If you use foot spas in the salon they need to be drained, cleaned and disinfected after each client. The intake filter should also be removed, cleaned and soaked in disinfectant every week.

Note: Clients’ feet should be washed prior to a pedicure.

Manicuring (semi-critical procedure)

Fungal, viral and bacterial infections can be easily spread during manicure treatments. It very easy to cut a client’s skin when cutting cuticles or to break the skin if you file too deeply.

To avoid the transmission of infections, it is recommended that all instruments are single use and disposed of immediately after use, or suitably cleaned and disinfected in accordance with the Code.

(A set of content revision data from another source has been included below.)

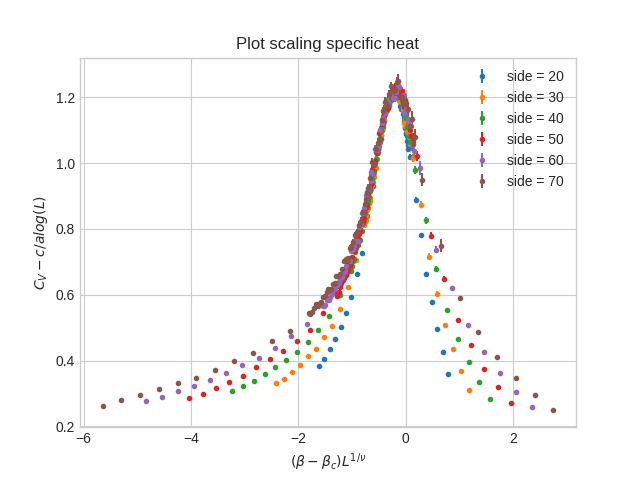
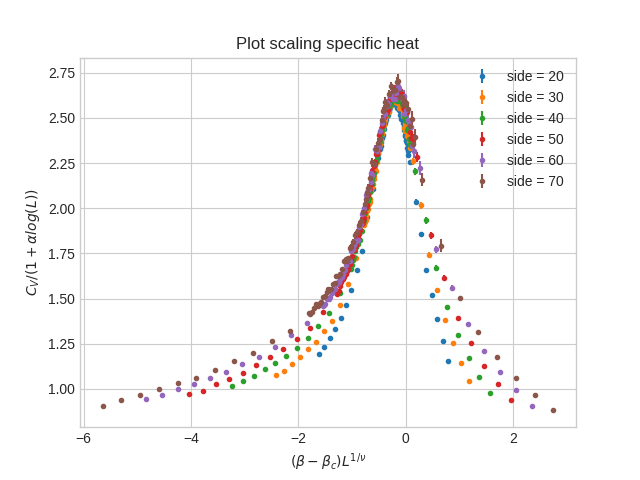
new plot scaling specific heat

diff --git a/Data_processing/critical_plots_subr.py b/Data_processing/critical_plots_subr.py
@@ -247,15 +247,15 @@ def plot_cal_scaling(data, beta_c, param, nu):
     fig = plt.figure(title)
     plt.style.use('seaborn-whitegrid')
     plt.title(title)
-    plt.ylabel(r'$ C_V - c / a log(L)$')
+    plt.ylabel(r'$ C_V / (1 + \alpha log(L))$')
     plt.xlabel(r'$(\beta - \beta_c) L^{1 / \nu} $')
     # load and plot susceptibility in function of beta
     a = param[0]
     c = param[1]
     for side in sides:
         x, _, _, _, _, y, y_err, _, _ = data[side]
-        y = (y - c) / (c*np.log(side))
-        y_err = y_err / (c*np.log(side))
+        y = y  / (1 + (c/a)*np.log(side))
+        y_err = y_err / (1 + (c/a)*np.log(side))
         x = (x - beta_c) * np.power(side, (1/nu))
         plt.errorbar(x, y, yerr=y_err, fmt='.', label=f'side = {side}')
     # save and show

Any manicure instrument that may have been contaminated with blood or other bodily fluids must be cleaned and disinfected.

Note: Clients should wash their hands prior to a manicure.

Cosmetic tattooing (critical procedure)

Cosmetic tattooing processes involve the same processes as a standard tattooing procedure.

Cosmetic tattooing can also be referred to as:

  • micro-pigmentation
  • pigment implants
  • semi-permanent creations
  • permanent makeup, or derma-impigmentation.

Cosmetic tattooing must be performed in accordance with the Code, particularly in relation to sterilising appliances.

The needle chamber from the permanent cosmetic machines should be detachable so it can be cleaned and sterilised.

Note: There are serious penalties for tattooing a minor in any way. Read more about the age limits for skin penetration procedures.

Creams, powders or ointments

The most effective way to dispense ointments is by using self-dispensing pump packs. This prevents cross contamination of the ointment.

When refilling pump pack containers, the self-dispensing pump should be cleaned before refilling the container.

To avoid cross-contamination, any products contained in a tub, such as makeup, powders or creams, should be removed from the stock by using a clean single use applicator.

The same applicator should not be used on another client or dipped back into the original container. After removing the applicator  from the container, any extra cream or ointment should be disposed of and not returned to the original container.

Ultraviolet light cabinets

Ultraviolet (UV) cabinets do not sterilise equipment.

UV light will not penetrate all surfaces of exposed appliances and some viruses, including HIV, can still survive.

Microwave ovens, pressure cookers, incubators, boiling water units, ultrasonic cleaners and other similar appliances are not sterilising machines.

Similarly, wiping equipment and appliances will not sterilise the item.

More information

Produced by

Public Health